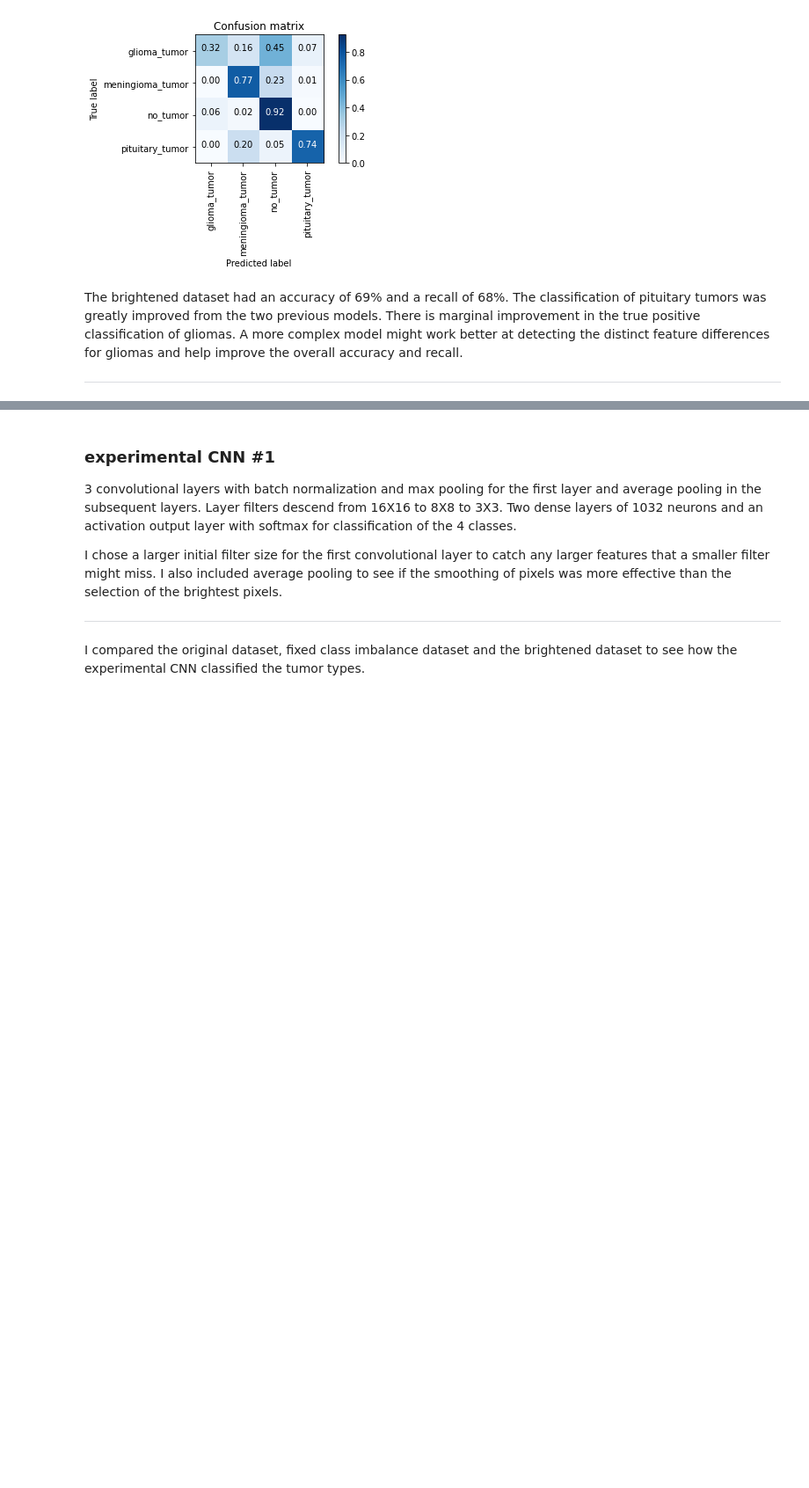
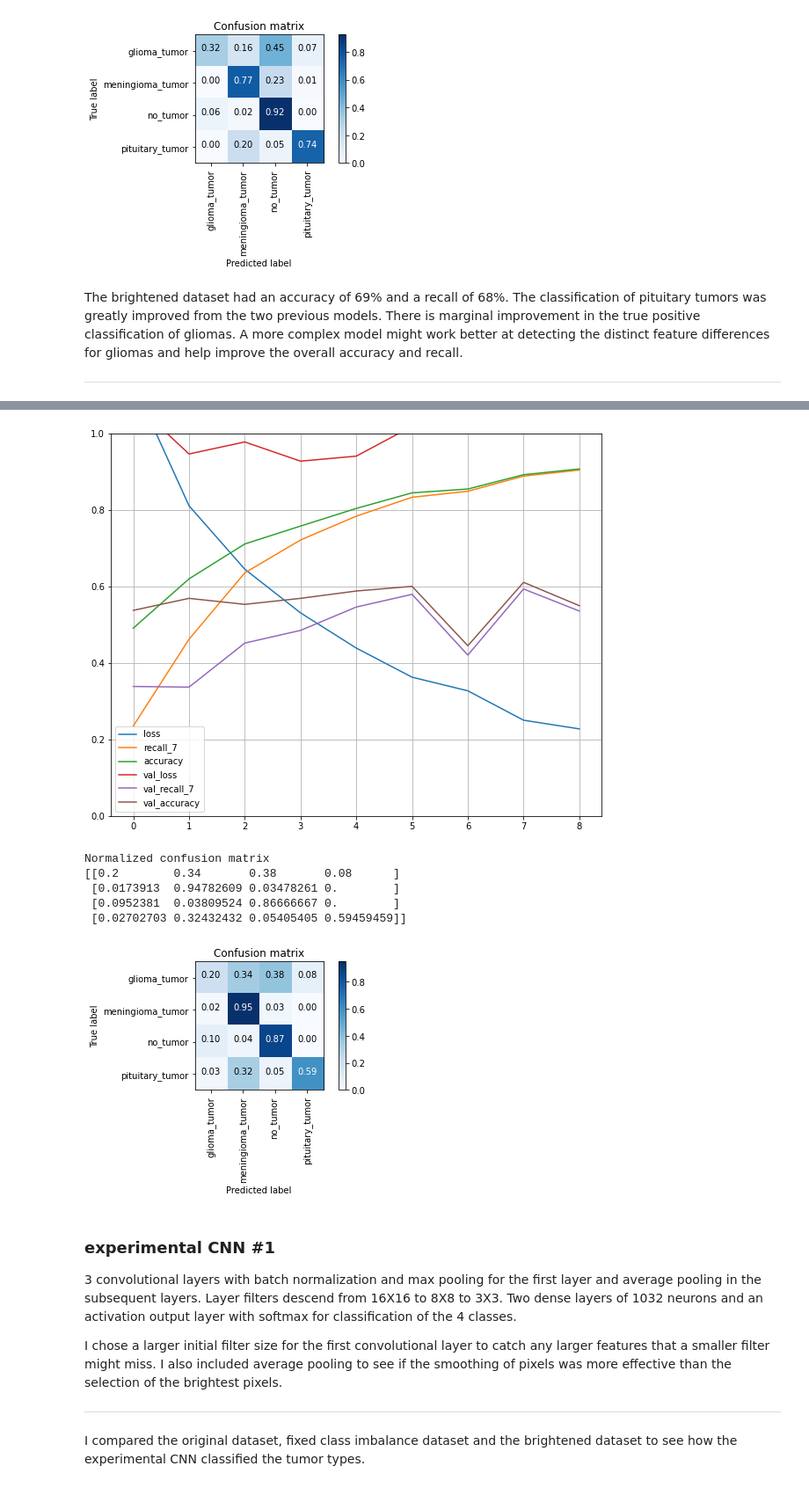
Before and after one commit to Jacobheyman702/Brain_tumor_classifer, a Jupyter notebook: MRI_Image_CNN's.ipynb, the cells around one changed output, grey strips where cells are left out. Shown at 88% size. Cells and saved outputs as stored; diff of their text form; code cells hidden in the pictures; blank space fills up the shorter version.

```diff
--- a/MRI_Image_CNN's.ipynb
+++ b/MRI_Image_CNN's.ipynb
@@ -160,0 +160,14 @@ train_total_bright_labels = np.concatenate((train_labels,train_bright_labels))
+# %%
+
+brightflip = ImageDataGenerator(rescale=1./255,brightness_range=(1.0,1.6),horizontal_flip=True)
+
+train_flight = brightflip.flow_from_directory(train_directory,
+                                        target_size=(224,224),
+                                        batch_size = 2297,
+                                        seed = 123,
+                                        classes = ['no_tumor','glioma_tumor','meningioma_tumor','pituitary_tumor'])
+train_flight_images, train_flight_labels = next(train_flight)
+
+
+
+print('Found Classes: ',train_flight.class_indices)
@@ -161,3 +177,6 @@ train_total_bright_labels = np.concatenate((train_labels,train_bright_labels))
+# %%
+train_total_flight_images = np.concatenate((train_images,train_flight_images))
+train_total_flight_labels = np.concatenate((train_labels,train_flight_labels))
 # %% [markdown]
 ### Function for confusion matrix evaluation of CNN
 # %%
@@ -436,3 +508,22 @@ The brightened dataset had an accuracy of 69% and a recall of 68%.  The classifi
+# %%
+history_baseline_df = pd.DataFrame(history_basline_flight.history)
+history_baseline_df.plot(figsize=(10,8))
+plt.grid(True)
+plt.gca().set_ylim(0,1)
+plt.show()
+
+y_pred = cnn_flight.predict_classes(test_images)
+
+confusion = confusion_matrix(test_labels.argmax(axis=1),y_pred)
+plot_confusion_matrix(confusion,data_test.class_indices, normalize=True)
+# %% [output]
+[figure, added]
+Normalized confusion matrix
+[[0.2        0.34       0.38       0.08      ]
+ [0.0173913  0.94782609 0.03478261 0.        ]
+ [0.0952381  0.03809524 0.86666667 0.        ]
+ [0.02702703 0.32432432 0.05405405 0.59459459]]
+[figure, added]
 # %% [markdown]
 ### experimental CNN #1
 3 convolutional layers with batch normalization and max pooling for the first layer and average pooling in the subsequent layers.  Layer filters descend from 16X16 to 8X8 to 3X3.  Two dense layers of 1032 neurons and an activation output layer with softmax for classification of the 4 classes.
```
Also changed, not shown: parts of 9 cells of this notebook, 1 other file.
━━━━━━━━
Action item: Omit all pictures and repeat the rest of the records verbatim.

Exercise result:
Before and after one commit to Jacobheyman702/Brain_tumor_classifer, a Jupyter notebook: MRI_Image_CNN's.ipynb, the cells around one changed output, grey strips where cells are left out. Shown at 88% size. Cells and saved outputs as stored; diff of their text form; code cells hidden in the pictures; blank space fills up the shorter version.

```diff
--- a/MRI_Image_CNN's.ipynb
+++ b/MRI_Image_CNN's.ipynb
@@ -160,0 +160,14 @@ train_total_bright_labels = np.concatenate((train_labels,train_bright_labels))
+# %%
+
+brightflip = ImageDataGenerator(rescale=1./255,brightness_range=(1.0,1.6),horizontal_flip=True)
+
+train_flight = brightflip.flow_from_directory(train_directory,
+                                        target_size=(224,224),
+                                        batch_size = 2297,
+                                        seed = 123,
+                                        classes = ['no_tumor','glioma_tumor','meningioma_tumor','pituitary_tumor'])
+train_flight_images, train_flight_labels = next(train_flight)
+
+
+
+print('Found Classes: ',train_flight.class_indices)
@@ -161,3 +177,6 @@ train_total_bright_labels = np.concatenate((train_labels,train_bright_labels))
+# %%
+train_total_flight_images = np.concatenate((train_images,train_flight_images))
+train_total_flight_labels = np.concatenate((train_labels,train_flight_labels))
 # %% [markdown]
 ### Function for confusion matrix evaluation of CNN
 # %%
@@ -436,3 +508,22 @@ The brightened dataset had an accuracy of 69% and a recall of 68%.  The classifi
+# %%
+history_baseline_df = pd.DataFrame(history_basline_flight.history)
+history_baseline_df.plot(figsize=(10,8))
+plt.grid(True)
+plt.gca().set_ylim(0,1)
+plt.show()
+
+y_pred = cnn_flight.predict_classes(test_images)
+
+confusion = confusion_matrix(test_labels.argmax(axis=1),y_pred)
+plot_confusion_matrix(confusion,data_test.class_indices, normalize=True)
+# %% [output]
+[figure, added]
+Normalized confusion matrix
+[[0.2        0.34       0.38       0.08      ]
+ [0.0173913  0.94782609 0.03478261 0.        ]
+ [0.0952381  0.03809524 0.86666667 0.        ]
+ [0.02702703 0.32432432 0.05405405 0.59459459]]
+[figure, added]
 # %% [markdown]
 ### experimental CNN #1
 3 convolutional layers with batch normalization and max pooling for the first layer and average pooling in the subsequent layers.  Layer filters descend from 16X16 to 8X8 to 3X3.  Two dense layers of 1032 neurons and an activation output layer with softmax for classification of the 4 classes.
```
Also changed, not shown: parts of 9 cells of this notebook, 1 other file.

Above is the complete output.